The abortion bill is scheduled for a committee hearing in a few days.

Add Your Comment
Name:

Location:

E-mail: (not published, only used to contact you about your comment)


Comments:




 
Page Options

Print this page

E-Mail this page / Send mp3

Share on Facebook




Stories with Recent Comments

Ohio survey shows low-income people are choosing phones over food
Where is this study published? no sign of it on google scholar. is there a cite

The Akron Sound rocks the porches
fabulous group interview! you covered so much in so little time. wish i could be there for porch rockr.

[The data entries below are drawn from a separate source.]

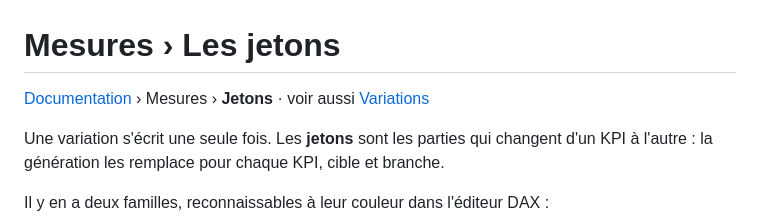
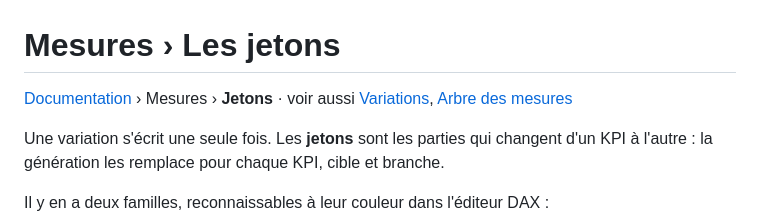
Before and after one commit to Madein1987/PBIdouille, a Markdown page: docs/mesures/jetons.md, the part around the change. GitHub-like rendering.

```diff
--- a/docs/mesures/jetons.md
+++ b/docs/mesures/jetons.md
@@ -1,6 +1,6 @@
 # Mesures › Les jetons
 
-[Documentation](../README.md) › Mesures › **Jetons** · voir aussi [Variations](variations.md)
+[Documentation](../README.md) › Mesures › **Jetons** · voir aussi [Variations](variations.md), [Arbre des mesures](arbre.md)
 
 Une variation s'écrit une seule fois. Les **jetons** sont les parties qui changent
 d'un KPI à l'autre : la génération les remplace pour chaque KPI, cible et branche.
```
Also changed, not shown: docs/README.md (+2 -1 lines), docs/mesures/arbre.md (added, +148 -0 lines), docs/mesures/variations.md (+1 -1 lines), docs/images/arbre_par_kpi.png (added), docs/images/arbre_par_variation.png (added).
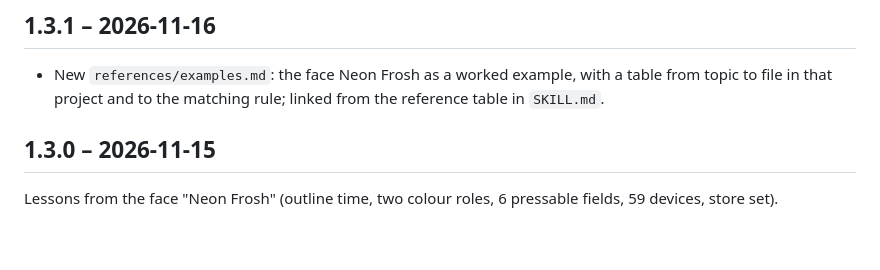
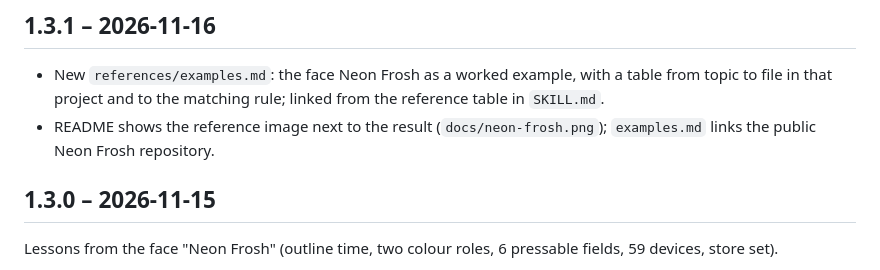
Before and after one commit to peekra/garmin-watch-face-skill, a Markdown page: CHANGELOG.md, the part around the change. Rendered like a GitHub page; blank space fills up the shorter version.

```diff
--- a/CHANGELOG.md
+++ b/CHANGELOG.md
@@ -4,6 +4,8 @@
 
 - New `references/examples.md`: the face Neon Frosh as a worked example, with a table from topic to file in that
   project and to the matching rule; linked from the reference table in `SKILL.md`.
+- README shows the reference image next to the result (`docs/neon-frosh.png`); `examples.md` links the public
+  Neon Frosh repository.
 
 ## 1.3.0 – 2026-11-15
 
```
Also changed, not shown: README.md (+5 -1 lines), docs/neon-frosh.png (added), 1 other file.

Head of Ohio Dems says Kasich administration is lying about Suarez contacts
when Kasich's mouth is open , he's lying. Look what he did at Lehmans brothers and then lied about it all during the campaign. If a GOP didn't lie, he or she ...

Canton's Basilica of St. John absorbs news of the pope at morning Mass
Hello Chris,Marina,and Patrice, I just read this article and you all look great. I'm on facebook Jean Dutcher in blue and white stripped blouse. I"M so glad to ...

Exploradio: Avoiding the 'acting-white' trap
Growing-up black and being black should not determine that you will not speak well or will not be a high achiever in your goals in life.But society te nds to la...

Charter-school supporters to rally at Statehouse
I am on the bus now headed to the rally. Horizon is an excellent school. My son is is 7 th grade. The teachers and administrators are top notch and spend so m...

Former Nursing Home Land Added to Parks
In addition, LED technology also plays a very important role in advertising- LED placard is very, very useful for shop owners.

Ohio Supreme Court hears arguments on school funding
That's not true. Other school districts HAVE followed this law and done this. Oakhills is one of them and how they were able to provide technology for their s...

Death and beauty at Cleveland's Museum of Contemporary Art
What a disgusting story to air at lunch time.

Ohio Supreme Court grills attorneys on flooding and million-dollar fixes
Perhaps the State of Ohio should take the lead and implement state wide water shed districts that would collect minimum fees. The funds could then be distribute...

Copyright © 2014 WKSU Public Radio, All Rights Reserved.

 
In Partnership With:

NPR PRI Kent State University

listen in windows media format listen in realplayer format Car Talk Hosts: Tom & Ray Magliozzi Fresh Air Host: Terry Gross A Service of Kent State University 89.7 WKSU | NPR.Classical.Other smart stuff. NPR Senior Correspondent: Noah Adams Living on Earth Host: Steve Curwood 89.7 WKSU | NPR.Classical.Other smart stuff. A Service of Kent State University